# The problem
Every entry in the listing is to be reproduced exactly.

# Supplied records
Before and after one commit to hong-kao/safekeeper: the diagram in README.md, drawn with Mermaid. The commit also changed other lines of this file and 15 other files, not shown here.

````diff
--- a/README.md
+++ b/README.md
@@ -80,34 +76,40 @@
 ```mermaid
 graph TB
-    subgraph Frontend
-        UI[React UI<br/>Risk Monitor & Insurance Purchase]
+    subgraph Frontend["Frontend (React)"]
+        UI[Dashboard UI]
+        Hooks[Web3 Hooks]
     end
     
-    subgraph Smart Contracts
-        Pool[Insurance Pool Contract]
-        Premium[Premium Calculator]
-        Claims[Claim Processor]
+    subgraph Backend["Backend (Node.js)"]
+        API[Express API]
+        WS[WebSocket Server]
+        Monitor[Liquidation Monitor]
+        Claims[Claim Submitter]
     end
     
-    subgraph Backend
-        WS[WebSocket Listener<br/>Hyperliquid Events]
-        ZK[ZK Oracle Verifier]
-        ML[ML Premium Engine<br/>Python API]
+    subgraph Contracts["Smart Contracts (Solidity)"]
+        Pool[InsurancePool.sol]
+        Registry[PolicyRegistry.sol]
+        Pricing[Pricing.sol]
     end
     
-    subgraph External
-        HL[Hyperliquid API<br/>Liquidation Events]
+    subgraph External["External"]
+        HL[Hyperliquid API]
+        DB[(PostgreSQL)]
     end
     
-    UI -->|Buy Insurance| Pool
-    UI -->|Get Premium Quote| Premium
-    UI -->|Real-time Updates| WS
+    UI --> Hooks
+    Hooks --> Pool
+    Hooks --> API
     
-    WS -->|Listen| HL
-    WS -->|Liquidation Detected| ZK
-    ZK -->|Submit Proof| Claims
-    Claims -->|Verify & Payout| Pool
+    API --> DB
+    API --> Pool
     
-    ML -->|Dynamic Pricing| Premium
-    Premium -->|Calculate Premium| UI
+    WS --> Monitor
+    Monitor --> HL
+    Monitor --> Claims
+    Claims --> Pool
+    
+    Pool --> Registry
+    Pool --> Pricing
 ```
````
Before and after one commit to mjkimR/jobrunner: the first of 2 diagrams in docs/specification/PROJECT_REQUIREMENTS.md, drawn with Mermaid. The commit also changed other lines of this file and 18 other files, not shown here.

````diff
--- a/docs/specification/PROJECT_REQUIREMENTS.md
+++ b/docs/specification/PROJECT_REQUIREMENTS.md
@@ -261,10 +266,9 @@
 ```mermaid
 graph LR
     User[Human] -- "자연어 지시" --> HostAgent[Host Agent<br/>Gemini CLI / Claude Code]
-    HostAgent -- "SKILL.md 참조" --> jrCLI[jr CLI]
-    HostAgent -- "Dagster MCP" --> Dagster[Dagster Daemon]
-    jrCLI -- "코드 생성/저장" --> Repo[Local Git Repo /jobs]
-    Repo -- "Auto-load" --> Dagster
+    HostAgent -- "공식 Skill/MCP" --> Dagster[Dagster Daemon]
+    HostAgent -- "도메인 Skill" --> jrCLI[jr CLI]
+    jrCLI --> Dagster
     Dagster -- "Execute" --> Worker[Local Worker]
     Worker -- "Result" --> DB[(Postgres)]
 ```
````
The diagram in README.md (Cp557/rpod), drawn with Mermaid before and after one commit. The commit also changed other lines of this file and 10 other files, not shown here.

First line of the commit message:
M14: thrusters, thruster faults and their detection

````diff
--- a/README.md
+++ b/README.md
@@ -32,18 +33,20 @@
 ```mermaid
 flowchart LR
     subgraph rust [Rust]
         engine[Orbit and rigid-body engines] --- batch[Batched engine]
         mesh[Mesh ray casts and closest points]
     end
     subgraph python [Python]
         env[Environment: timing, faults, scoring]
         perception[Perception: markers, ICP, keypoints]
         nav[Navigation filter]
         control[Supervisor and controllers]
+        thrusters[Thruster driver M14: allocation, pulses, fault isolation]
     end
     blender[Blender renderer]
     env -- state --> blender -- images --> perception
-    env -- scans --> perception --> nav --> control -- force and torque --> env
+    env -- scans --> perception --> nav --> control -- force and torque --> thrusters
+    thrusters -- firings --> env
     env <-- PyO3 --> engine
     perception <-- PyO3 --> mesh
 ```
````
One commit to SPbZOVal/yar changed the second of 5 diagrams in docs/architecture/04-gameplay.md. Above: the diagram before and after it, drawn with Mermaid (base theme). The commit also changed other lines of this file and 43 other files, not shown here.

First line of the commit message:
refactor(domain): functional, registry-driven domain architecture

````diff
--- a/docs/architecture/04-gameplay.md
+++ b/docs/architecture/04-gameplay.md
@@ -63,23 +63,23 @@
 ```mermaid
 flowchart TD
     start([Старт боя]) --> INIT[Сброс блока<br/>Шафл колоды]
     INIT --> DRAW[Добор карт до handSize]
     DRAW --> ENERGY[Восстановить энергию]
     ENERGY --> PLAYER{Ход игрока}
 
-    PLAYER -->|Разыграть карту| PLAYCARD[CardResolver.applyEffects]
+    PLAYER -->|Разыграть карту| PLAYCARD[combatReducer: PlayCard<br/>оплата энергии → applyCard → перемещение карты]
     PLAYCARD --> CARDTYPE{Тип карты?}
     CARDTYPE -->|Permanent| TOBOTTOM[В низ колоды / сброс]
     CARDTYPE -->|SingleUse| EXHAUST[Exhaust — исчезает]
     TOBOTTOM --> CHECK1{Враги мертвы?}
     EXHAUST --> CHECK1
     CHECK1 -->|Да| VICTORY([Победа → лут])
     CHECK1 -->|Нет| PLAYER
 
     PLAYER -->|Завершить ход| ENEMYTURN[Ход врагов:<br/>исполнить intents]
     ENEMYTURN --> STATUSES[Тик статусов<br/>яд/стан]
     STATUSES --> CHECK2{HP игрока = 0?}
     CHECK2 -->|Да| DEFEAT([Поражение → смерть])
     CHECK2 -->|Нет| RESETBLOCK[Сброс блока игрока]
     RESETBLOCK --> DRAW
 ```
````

# Reply to the task
Before and after one commit to hong-kao/safekeeper: the diagram in README.md, drawn with Mermaid. The commit also changed other lines of this file and 15 other files, not shown here.

````diff
--- a/README.md
+++ b/README.md
@@ -80,34 +76,40 @@
 ```mermaid
 graph TB
-    subgraph Frontend
-        UI[React UI<br/>Risk Monitor & Insurance Purchase]
+    subgraph Frontend["Frontend (React)"]
+        UI[Dashboard UI]
+        Hooks[Web3 Hooks]
     end
     
-    subgraph Smart Contracts
-        Pool[Insurance Pool Contract]
-        Premium[Premium Calculator]
-        Claims[Claim Processor]
+    subgraph Backend["Backend (Node.js)"]
+        API[Express API]
+        WS[WebSocket Server]
+        Monitor[Liquidation Monitor]
+        Claims[Claim Submitter]
     end
     
-    subgraph Backend
-        WS[WebSocket Listener<br/>Hyperliquid Events]
-        ZK[ZK Oracle Verifier]
-        ML[ML Premium Engine<br/>Python API]
+    subgraph Contracts["Smart Contracts (Solidity)"]
+        Pool[InsurancePool.sol]
+        Registry[PolicyRegistry.sol]
+        Pricing[Pricing.sol]
     end
     
-    subgraph External
-        HL[Hyperliquid API<br/>Liquidation Events]
+    subgraph External["External"]
+        HL[Hyperliquid API]
+        DB[(PostgreSQL)]
     end
     
-    UI -->|Buy Insurance| Pool
-    UI -->|Get Premium Quote| Premium
-    UI -->|Real-time Updates| WS
+    UI --> Hooks
+    Hooks --> Pool
+    Hooks --> API
     
-    WS -->|Listen| HL
-    WS -->|Liquidation Detected| ZK
-    ZK -->|Submit Proof| Claims
-    Claims -->|Verify & Payout| Pool
+    API --> DB
+    API --> Pool
     
-    ML -->|Dynamic Pricing| Premium
-    Premium -->|Calculate Premium| UI
+    WS --> Monitor
+    Monitor --> HL
+    Monitor --> Claims
+    Claims --> Pool
+    
+    Pool --> Registry
+    Pool --> Pricing
 ```
````
Before and after one commit to mjkimR/jobrunner: the first of 2 diagrams in docs/specification/PROJECT_REQUIREMENTS.md, drawn with Mermaid. The commit also changed other lines of this file and 18 other files, not shown here.

````diff
--- a/docs/specification/PROJECT_REQUIREMENTS.md
+++ b/docs/specification/PROJECT_REQUIREMENTS.md
@@ -261,10 +266,9 @@
 ```mermaid
 graph LR
     User[Human] -- "자연어 지시" --> HostAgent[Host Agent<br/>Gemini CLI / Claude Code]
-    HostAgent -- "SKILL.md 참조" --> jrCLI[jr CLI]
-    HostAgent -- "Dagster MCP" --> Dagster[Dagster Daemon]
-    jrCLI -- "코드 생성/저장" --> Repo[Local Git Repo /jobs]
-    Repo -- "Auto-load" --> Dagster
+    HostAgent -- "공식 Skill/MCP" --> Dagster[Dagster Daemon]
+    HostAgent -- "도메인 Skill" --> jrCLI[jr CLI]
+    jrCLI --> Dagster
     Dagster -- "Execute" --> Worker[Local Worker]
     Worker -- "Result" --> DB[(Postgres)]
 ```
````
The diagram in README.md (Cp557/rpod), drawn with Mermaid before and after one commit. The commit also changed other lines of this file and 10 other files, not shown here.

First line of the commit message:
M14: thrusters, thruster faults and their detection

````diff
--- a/README.md
+++ b/README.md
@@ -32,18 +33,20 @@
 ```mermaid
 flowchart LR
     subgraph rust [Rust]
         engine[Orbit and rigid-body engines] --- batch[Batched engine]
         mesh[Mesh ray casts and closest points]
     end
     subgraph python [Python]
         env[Environment: timing, faults, scoring]
         perception[Perception: markers, ICP, keypoints]
         nav[Navigation filter]
         control[Supervisor and controllers]
+        thrusters[Thruster driver M14: allocation, pulses, fault isolation]
     end
     blender[Blender renderer]
     env -- state --> blender -- images --> perception
-    env -- scans --> perception --> nav --> control -- force and torque --> env
+    env -- scans --> perception --> nav --> control -- force and torque --> thrusters
+    thrusters -- firings --> env
     env <-- PyO3 --> engine
     perception <-- PyO3 --> mesh
 ```
````
One commit to SPbZOVal/yar changed the second of 5 diagrams in docs/architecture/04-gameplay.md. Above: the diagram before and after it, drawn with Mermaid (base theme). The commit also changed other lines of this file and 43 other files, not shown here.

First line of the commit message:
refactor(domain): functional, registry-driven domain architecture

````diff
--- a/docs/architecture/04-gameplay.md
+++ b/docs/architecture/04-gameplay.md
@@ -63,23 +63,23 @@
 ```mermaid
 flowchart TD
     start([Старт боя]) --> INIT[Сброс блока<br/>Шафл колоды]
     INIT --> DRAW[Добор карт до handSize]
     DRAW --> ENERGY[Восстановить энергию]
     ENERGY --> PLAYER{Ход игрока}
 
-    PLAYER -->|Разыграть карту| PLAYCARD[CardResolver.applyEffects]
+    PLAYER -->|Разыграть карту| PLAYCARD[combatReducer: PlayCard<br/>оплата энергии → applyCard → перемещение карты]
     PLAYCARD --> CARDTYPE{Тип карты?}
     CARDTYPE -->|Permanent| TOBOTTOM[В низ колоды / сброс]
     CARDTYPE -->|SingleUse| EXHAUST[Exhaust — исчезает]
     TOBOTTOM --> CHECK1{Враги мертвы?}
     EXHAUST --> CHECK1
     CHECK1 -->|Да| VICTORY([Победа → лут])
     CHECK1 -->|Нет| PLAYER
 
     PLAYER -->|Завершить ход| ENEMYTURN[Ход врагов:<br/>исполнить intents]
     ENEMYTURN --> STATUSES[Тик статусов<br/>яд/стан]
     STATUSES --> CHECK2{HP игрока = 0?}
     CHECK2 -->|Да| DEFEAT([Поражение → смерть])
     CHECK2 -->|Нет| RESETBLOCK[Сброс блока игрока]
     RESETBLOCK --> DRAW
 ```
````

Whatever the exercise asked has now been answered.